_Task details_.
Reading the records below, how many lines contain "DockerCompose"? Respond with a number and nothing else.

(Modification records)

*** Begin section ***

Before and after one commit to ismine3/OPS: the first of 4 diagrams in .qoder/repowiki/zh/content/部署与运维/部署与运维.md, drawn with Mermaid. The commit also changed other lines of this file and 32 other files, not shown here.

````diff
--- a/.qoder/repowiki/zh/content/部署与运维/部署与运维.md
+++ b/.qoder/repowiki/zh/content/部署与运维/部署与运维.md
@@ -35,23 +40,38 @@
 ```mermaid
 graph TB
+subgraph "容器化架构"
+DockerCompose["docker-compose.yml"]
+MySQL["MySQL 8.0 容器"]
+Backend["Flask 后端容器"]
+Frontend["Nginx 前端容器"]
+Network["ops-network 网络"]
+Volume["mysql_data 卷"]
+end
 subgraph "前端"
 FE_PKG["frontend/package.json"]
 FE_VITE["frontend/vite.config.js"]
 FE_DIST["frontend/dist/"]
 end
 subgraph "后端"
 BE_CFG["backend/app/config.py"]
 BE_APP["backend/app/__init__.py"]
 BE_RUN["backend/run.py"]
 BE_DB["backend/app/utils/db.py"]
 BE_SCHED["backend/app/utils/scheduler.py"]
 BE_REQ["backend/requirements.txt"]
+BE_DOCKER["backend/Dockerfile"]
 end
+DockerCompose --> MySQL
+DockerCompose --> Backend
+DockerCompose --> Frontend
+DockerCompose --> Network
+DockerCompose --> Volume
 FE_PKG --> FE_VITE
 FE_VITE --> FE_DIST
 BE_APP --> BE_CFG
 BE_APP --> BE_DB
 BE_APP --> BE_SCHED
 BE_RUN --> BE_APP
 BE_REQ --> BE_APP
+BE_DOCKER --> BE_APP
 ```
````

*** End section ***

_Solution_.
6